Scotland Neck, North Carolina, in 1944 is a typically charming Southern town. Everyone knows everyone, and people generally look out for one another. Johnnie, the nine year-old narrator, describes the many adventures he and his best friend Wormy encounter that summer. Although Johnnie is white and Wormy is black, the two boys do not allow the racial tensions of the segregated South to disturb their relationship. They daydream about concocting solutions that will make them invisible so that they can both take part in activities such as buying a Coke and a moon pie at the local grocery.
The two boys seem to have a penchant for mischief; examples include the time Johnnie’s father’s taxicab ended up at the bottom of Scout Pond and the day the boys hopped a train thinking it would take them to the next town but ended up in Norfolk, Virginia. As Johnnie grows up, he recognizes more often the discrimination Wormy endures, especially after Wormy is attacked for taking part in a whites-only activity. Although Johnnie acknowledges that Scotland Neck is not perfect, he appreciates the lessons he learns over the summer of 1944 before he and his newly-widowed mother move to northern Virginia. Most of all, he is grateful for his time there with Wormy.

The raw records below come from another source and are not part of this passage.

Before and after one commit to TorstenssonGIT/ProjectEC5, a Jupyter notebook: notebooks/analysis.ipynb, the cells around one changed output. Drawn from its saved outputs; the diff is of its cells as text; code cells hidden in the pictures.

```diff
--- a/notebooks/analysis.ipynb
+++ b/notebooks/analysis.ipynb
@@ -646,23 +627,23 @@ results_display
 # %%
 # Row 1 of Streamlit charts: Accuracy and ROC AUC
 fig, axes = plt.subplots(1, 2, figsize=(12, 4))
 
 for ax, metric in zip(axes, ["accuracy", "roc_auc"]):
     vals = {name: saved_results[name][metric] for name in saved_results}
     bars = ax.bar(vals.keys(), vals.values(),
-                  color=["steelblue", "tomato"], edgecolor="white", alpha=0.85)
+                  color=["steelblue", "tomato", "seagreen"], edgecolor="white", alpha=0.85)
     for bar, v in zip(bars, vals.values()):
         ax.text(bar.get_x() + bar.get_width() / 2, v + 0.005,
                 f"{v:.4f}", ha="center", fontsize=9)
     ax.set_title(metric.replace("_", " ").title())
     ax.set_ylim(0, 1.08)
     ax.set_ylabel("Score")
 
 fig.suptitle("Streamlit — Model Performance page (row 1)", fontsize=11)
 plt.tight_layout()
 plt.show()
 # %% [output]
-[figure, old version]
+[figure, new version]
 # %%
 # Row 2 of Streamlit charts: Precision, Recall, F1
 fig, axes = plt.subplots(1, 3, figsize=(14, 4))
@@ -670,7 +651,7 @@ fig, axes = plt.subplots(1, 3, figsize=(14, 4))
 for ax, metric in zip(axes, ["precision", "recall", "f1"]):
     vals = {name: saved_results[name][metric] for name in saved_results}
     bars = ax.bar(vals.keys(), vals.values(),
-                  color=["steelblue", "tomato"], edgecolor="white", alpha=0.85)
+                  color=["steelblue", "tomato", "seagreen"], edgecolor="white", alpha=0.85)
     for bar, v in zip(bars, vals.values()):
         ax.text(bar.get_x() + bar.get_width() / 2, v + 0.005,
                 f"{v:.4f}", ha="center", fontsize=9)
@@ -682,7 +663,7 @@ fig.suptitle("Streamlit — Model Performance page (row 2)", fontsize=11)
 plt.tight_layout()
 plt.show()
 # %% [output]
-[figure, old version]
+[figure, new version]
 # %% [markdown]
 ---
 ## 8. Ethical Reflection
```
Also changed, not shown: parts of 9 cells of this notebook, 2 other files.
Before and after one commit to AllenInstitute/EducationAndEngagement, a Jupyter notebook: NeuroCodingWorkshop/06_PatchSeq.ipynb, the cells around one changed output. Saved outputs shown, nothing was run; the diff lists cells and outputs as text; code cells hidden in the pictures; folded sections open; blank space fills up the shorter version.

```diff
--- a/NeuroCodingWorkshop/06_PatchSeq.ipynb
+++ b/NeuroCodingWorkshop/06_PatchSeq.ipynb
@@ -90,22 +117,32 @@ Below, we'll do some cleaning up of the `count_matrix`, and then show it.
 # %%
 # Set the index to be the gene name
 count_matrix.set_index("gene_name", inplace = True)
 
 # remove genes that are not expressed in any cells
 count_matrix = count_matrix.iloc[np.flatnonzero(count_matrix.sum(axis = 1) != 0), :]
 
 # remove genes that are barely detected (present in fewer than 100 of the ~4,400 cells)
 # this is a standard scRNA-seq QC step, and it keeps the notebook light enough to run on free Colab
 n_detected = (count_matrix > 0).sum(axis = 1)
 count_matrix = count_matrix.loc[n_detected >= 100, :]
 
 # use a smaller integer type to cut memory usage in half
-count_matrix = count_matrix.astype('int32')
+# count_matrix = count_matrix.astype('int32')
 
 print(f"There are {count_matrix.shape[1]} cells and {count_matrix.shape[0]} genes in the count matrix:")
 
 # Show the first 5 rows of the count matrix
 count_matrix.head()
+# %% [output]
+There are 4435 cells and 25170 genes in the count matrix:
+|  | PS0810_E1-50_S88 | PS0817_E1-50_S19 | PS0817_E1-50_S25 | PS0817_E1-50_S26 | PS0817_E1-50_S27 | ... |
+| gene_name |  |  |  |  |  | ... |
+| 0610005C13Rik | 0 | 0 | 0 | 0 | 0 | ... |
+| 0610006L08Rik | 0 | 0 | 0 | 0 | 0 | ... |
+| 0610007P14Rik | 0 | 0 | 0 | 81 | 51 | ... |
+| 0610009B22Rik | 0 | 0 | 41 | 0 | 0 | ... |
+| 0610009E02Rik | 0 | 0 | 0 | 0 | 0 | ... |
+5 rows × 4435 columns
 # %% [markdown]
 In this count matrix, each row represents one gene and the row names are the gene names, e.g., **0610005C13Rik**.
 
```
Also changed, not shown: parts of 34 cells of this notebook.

Check out this title’s availability in the UNC-Chapel Hill Library catalog.